---------- EXTRACTED ENTRIES
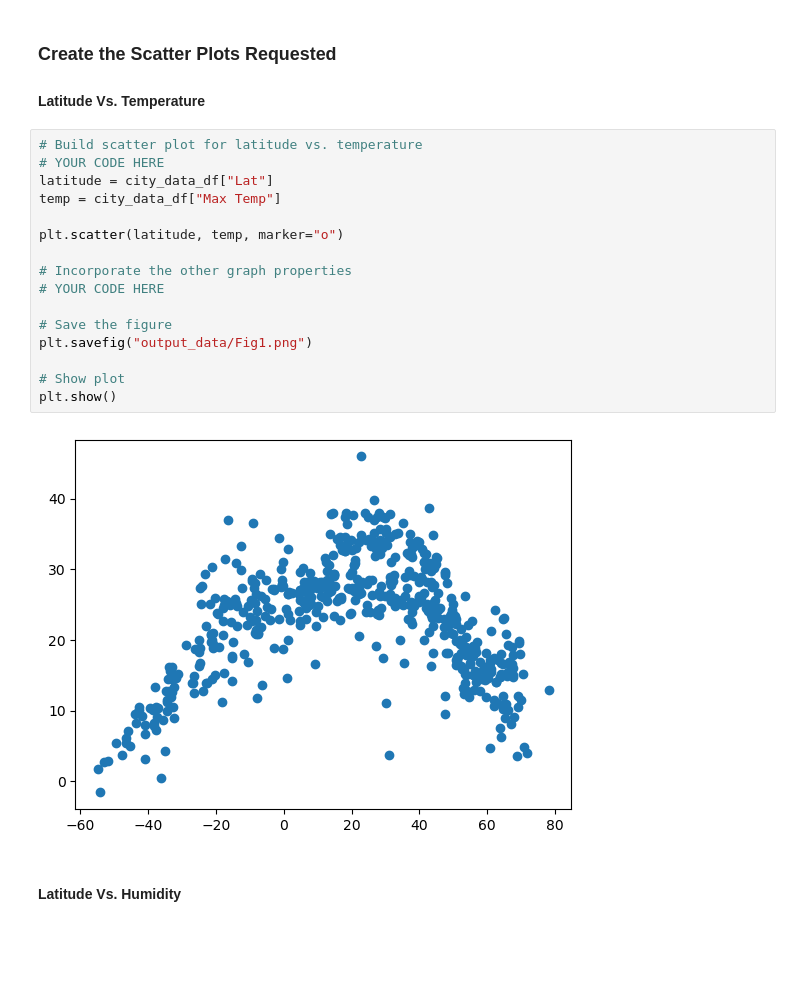
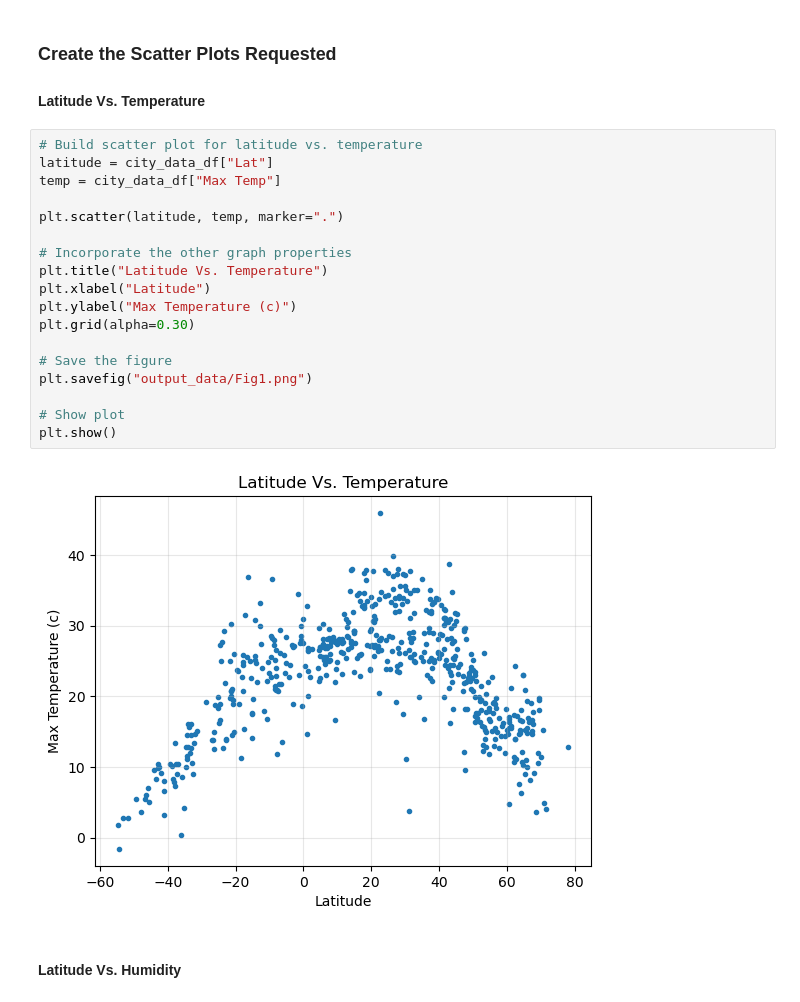
Before and after one commit to victorh360/python-api-challenge, a Jupyter notebook: WeatherPy.ipynb, the cells around one changed output. Saved outputs shown, nothing was run; the diff lists cells and outputs as text; blank space fills up the shorter version.

```diff
--- a/WeatherPy.ipynb
+++ b/WeatherPy.ipynb
@@ -194,22 +194,24 @@ city_data_df.head()
 #### Latitude Vs. Temperature
 # %%
 # Build scatter plot for latitude vs. temperature
-# YOUR CODE HERE
 latitude = city_data_df["Lat"]
 temp = city_data_df["Max Temp"]
 
-plt.scatter(latitude, temp, marker="o")
+plt.scatter(latitude, temp, marker=".")
 
 # Incorporate the other graph properties
-# YOUR CODE HERE
+plt.title("Latitude Vs. Temperature")
+plt.xlabel("Latitude")
+plt.ylabel("Max Temperature (c)")
+plt.grid(alpha=0.30)
 
 # Save the figure
 plt.savefig("output_data/Fig1.png")
 
 # Show plot
 plt.show()
 # %% [output]
-[figure, old version]
+[figure, new version]
 # %% [markdown]
 #### Latitude Vs. Humidity
 # %%
```
Also changed, not shown: parts of 24 cells of this notebook, 4 other files.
--------------------
▶ [THE PROBLEM]: For the records above, give every line again exactly and skip the pictures.

▶ [ANSWER SECTION]:
Before and after one commit to victorh360/python-api-challenge, a Jupyter notebook: WeatherPy.ipynb, the cells around one changed output. Saved outputs shown, nothing was run; the diff lists cells and outputs as text; blank space fills up the shorter version.

```diff
--- a/WeatherPy.ipynb
+++ b/WeatherPy.ipynb
@@ -194,22 +194,24 @@ city_data_df.head()
 #### Latitude Vs. Temperature
 # %%
 # Build scatter plot for latitude vs. temperature
-# YOUR CODE HERE
 latitude = city_data_df["Lat"]
 temp = city_data_df["Max Temp"]
 
-plt.scatter(latitude, temp, marker="o")
+plt.scatter(latitude, temp, marker=".")
 
 # Incorporate the other graph properties
-# YOUR CODE HERE
+plt.title("Latitude Vs. Temperature")
+plt.xlabel("Latitude")
+plt.ylabel("Max Temperature (c)")
+plt.grid(alpha=0.30)
 
 # Save the figure
 plt.savefig("output_data/Fig1.png")
 
 # Show plot
 plt.show()
 # %% [output]
-[figure, old version]
+[figure, new version]
 # %% [markdown]
 #### Latitude Vs. Humidity
 # %%
```
Also changed, not shown: parts of 24 cells of this notebook, 4 other files.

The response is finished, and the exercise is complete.